As so many of us are regularly stressed and stretched too thin, it is tempting to retreat, to seek shelter from the storms of our lives. The longer this continues, many of us make it our life’s goal to simplify, declutter, retreat to the older simpler time, to retire as quickly as we can. We bounce from coffee in the morning to wine and beer at night; the downside of pervasive competition unchecked by collective demand for wellbeing. In this environment of always on and always behind, it is difficult to make time for personal development and wellbeing.  But if we don’t, we’ll only have ourselves to blame.

Medical science and Gerontology research teach us to keep active as long as we can. Doctors push patients to become ambulatory as quickly as possible following surgery, and seniors are guided to take up new challenges such as a new language. Why? This is what keeps us vibrant and engaged. We know from our own experience that when we exercise, eat right, and get good sleep, we feel and perform better. This is also true for our intellectual, emotional, and civic lives.  If we don’t attend to personal growth, if we don't clear out resentments and ‘stories,’ we become intellectually and emotionally marginalized.

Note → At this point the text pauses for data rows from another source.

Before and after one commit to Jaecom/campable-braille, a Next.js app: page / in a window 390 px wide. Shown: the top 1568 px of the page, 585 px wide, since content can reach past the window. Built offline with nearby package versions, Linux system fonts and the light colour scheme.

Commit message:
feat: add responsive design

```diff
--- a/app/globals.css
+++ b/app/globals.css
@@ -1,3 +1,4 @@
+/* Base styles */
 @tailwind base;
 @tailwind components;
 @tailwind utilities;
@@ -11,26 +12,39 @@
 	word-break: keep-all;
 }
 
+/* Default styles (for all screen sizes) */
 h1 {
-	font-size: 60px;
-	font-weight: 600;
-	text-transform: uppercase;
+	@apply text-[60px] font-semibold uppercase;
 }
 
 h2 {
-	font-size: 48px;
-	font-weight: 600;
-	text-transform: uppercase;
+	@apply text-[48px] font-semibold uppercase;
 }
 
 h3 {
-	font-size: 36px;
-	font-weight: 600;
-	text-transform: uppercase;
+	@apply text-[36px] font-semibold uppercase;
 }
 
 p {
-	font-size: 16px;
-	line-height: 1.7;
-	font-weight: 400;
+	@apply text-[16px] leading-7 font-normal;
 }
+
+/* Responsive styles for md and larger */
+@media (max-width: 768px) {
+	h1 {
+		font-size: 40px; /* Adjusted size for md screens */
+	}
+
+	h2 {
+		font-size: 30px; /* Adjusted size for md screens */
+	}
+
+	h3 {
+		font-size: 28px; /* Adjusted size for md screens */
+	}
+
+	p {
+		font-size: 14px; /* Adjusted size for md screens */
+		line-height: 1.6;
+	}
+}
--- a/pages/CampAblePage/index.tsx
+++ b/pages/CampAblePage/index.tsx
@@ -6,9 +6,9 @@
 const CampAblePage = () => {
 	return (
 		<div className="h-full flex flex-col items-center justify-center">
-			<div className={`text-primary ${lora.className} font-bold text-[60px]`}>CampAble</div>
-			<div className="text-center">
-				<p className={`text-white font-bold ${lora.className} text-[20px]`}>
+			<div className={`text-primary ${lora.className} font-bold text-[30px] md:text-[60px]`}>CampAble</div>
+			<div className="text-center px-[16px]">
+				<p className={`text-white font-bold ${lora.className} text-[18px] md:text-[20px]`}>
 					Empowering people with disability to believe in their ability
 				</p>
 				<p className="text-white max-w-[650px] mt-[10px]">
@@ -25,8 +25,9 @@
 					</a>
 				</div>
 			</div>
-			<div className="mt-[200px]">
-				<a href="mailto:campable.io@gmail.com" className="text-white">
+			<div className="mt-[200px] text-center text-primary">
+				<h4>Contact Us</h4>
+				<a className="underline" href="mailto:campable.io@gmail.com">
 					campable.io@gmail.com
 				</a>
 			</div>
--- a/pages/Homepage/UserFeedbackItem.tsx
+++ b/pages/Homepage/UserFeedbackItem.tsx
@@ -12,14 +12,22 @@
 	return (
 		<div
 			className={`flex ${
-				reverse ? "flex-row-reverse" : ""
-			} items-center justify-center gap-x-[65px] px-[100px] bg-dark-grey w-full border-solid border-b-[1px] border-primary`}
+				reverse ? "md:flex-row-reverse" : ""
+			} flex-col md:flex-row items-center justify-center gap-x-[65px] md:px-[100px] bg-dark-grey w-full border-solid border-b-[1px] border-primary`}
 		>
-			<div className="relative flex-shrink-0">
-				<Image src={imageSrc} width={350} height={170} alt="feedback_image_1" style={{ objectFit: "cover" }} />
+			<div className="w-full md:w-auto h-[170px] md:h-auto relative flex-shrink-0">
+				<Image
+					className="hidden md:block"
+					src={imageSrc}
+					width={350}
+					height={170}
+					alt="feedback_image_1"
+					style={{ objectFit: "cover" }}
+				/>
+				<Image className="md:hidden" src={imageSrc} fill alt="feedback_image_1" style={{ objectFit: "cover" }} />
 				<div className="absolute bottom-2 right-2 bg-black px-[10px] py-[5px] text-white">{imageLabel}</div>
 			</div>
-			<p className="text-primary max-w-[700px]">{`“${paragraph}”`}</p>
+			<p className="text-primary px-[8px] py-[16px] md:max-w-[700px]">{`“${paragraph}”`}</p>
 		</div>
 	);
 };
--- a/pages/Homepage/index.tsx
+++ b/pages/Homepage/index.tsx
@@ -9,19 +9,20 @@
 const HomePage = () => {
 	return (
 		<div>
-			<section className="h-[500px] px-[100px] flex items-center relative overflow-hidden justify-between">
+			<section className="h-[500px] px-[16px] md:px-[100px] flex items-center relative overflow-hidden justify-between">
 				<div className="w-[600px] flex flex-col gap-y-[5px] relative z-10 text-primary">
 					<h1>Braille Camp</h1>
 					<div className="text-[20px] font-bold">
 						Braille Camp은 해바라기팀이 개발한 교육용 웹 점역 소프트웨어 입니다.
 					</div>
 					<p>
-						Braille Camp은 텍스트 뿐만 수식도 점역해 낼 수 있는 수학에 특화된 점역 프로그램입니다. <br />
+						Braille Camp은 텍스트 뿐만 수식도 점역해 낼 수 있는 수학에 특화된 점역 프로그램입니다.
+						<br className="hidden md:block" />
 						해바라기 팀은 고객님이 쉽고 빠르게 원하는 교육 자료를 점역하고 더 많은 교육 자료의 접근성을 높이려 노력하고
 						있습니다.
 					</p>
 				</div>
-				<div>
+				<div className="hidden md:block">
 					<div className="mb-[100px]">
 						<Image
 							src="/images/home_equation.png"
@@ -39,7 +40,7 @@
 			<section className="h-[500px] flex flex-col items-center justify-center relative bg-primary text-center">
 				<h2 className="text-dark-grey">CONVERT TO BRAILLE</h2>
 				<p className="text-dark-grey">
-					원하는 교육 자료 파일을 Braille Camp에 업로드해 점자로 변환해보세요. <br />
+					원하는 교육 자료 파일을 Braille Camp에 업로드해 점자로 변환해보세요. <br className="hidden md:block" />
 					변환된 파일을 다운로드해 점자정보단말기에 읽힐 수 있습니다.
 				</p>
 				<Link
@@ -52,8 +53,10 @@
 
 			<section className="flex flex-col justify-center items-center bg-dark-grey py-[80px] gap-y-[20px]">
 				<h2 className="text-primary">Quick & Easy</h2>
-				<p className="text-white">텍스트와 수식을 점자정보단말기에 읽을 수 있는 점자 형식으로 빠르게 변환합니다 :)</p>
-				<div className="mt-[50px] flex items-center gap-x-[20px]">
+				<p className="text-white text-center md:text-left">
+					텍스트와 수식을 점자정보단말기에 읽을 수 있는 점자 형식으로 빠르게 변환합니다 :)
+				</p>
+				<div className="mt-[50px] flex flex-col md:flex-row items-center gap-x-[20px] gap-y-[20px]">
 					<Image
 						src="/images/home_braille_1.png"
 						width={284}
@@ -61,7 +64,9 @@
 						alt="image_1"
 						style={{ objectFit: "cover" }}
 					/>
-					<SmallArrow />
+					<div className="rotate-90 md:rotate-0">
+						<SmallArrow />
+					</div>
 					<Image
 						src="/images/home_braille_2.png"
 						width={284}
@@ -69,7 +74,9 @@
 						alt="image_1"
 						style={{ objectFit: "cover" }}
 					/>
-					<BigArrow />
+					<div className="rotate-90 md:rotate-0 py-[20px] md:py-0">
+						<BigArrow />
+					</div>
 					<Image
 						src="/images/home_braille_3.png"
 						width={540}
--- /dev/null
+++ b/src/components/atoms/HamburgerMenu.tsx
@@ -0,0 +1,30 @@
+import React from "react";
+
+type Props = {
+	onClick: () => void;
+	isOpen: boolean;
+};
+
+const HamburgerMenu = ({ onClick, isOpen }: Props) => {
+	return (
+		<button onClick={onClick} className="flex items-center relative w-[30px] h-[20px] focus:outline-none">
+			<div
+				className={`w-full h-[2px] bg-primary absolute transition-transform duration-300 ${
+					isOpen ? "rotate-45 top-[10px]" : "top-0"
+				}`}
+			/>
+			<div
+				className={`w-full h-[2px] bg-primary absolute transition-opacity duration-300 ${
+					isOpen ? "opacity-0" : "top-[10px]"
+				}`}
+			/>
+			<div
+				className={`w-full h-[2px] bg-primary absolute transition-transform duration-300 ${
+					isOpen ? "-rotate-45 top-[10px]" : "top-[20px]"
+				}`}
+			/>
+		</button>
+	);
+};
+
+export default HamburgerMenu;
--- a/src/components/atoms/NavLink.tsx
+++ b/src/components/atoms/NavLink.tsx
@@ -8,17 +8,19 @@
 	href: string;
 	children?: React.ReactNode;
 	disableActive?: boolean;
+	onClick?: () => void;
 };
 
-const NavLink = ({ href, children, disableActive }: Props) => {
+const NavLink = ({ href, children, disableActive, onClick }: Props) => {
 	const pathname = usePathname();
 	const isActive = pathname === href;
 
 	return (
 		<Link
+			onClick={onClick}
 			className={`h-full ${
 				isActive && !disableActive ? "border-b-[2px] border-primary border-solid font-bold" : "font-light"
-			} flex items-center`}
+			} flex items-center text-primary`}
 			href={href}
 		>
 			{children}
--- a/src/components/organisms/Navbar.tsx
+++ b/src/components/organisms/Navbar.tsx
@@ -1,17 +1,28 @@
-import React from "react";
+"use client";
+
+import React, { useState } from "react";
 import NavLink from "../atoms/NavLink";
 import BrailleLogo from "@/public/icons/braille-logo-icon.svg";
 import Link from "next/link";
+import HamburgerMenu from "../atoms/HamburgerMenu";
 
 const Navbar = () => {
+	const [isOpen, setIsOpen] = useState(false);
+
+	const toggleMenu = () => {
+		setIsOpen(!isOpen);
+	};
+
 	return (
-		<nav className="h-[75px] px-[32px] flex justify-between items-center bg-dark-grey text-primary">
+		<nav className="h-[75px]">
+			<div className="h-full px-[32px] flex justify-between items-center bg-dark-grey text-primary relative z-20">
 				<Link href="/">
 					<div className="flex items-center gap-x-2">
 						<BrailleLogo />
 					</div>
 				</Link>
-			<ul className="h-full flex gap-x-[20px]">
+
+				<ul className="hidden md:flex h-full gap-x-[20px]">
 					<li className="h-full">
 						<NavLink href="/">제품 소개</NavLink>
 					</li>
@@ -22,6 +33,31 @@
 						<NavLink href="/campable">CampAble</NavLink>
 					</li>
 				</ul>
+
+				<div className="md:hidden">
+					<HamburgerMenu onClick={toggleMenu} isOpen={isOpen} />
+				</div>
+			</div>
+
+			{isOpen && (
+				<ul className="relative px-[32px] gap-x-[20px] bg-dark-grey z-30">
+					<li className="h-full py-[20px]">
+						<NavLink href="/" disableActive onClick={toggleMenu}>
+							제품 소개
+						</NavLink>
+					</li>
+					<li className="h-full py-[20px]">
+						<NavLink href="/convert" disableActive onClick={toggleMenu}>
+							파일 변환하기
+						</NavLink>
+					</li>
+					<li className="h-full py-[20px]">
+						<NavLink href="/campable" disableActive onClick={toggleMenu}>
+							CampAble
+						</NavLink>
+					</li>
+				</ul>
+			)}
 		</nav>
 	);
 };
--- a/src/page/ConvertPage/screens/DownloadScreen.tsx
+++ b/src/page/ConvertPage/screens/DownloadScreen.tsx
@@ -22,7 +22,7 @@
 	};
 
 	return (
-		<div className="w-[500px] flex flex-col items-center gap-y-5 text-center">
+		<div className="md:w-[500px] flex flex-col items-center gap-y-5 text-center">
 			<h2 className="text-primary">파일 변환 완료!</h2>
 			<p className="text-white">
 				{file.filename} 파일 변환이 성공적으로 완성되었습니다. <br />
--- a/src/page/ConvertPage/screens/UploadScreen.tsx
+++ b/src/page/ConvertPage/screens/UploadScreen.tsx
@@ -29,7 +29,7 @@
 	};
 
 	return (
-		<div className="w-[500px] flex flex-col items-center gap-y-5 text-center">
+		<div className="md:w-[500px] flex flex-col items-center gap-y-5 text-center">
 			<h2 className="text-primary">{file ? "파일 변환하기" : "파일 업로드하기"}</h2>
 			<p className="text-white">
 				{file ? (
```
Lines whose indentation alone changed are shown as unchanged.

Life is a use-it-or-lose-it proposition

We have a ‘work-hard play-hard’ ethic in our culture that leaves no time for learning. About a quarter of adults have not read a book in the last year. There is no magic pill to staying current and crisp.  It’s like going to the gym: it’s about time in and reps completed. Wouldn't it be nice to build capacity building exercises into your daily routine? Wouldn't it be better to do it with a group where you cheer each other on? Join our Lifelong Learning program to conduct an assessment of your capabilities, conduct a reality check of your limitations, and set a plan to keep you growing and crisp.

This is part one of a six-part series that surveys topic areas of civic and consumer education. We assess the needs and opportunities, then present a few program ideas.  Some of these programs are ready, some need to be built. If you are interested as a participant, please sign up on the waiting list. If you are a subject matter expert in a relevant are and interested in designing a program, please contact us to discuss program development.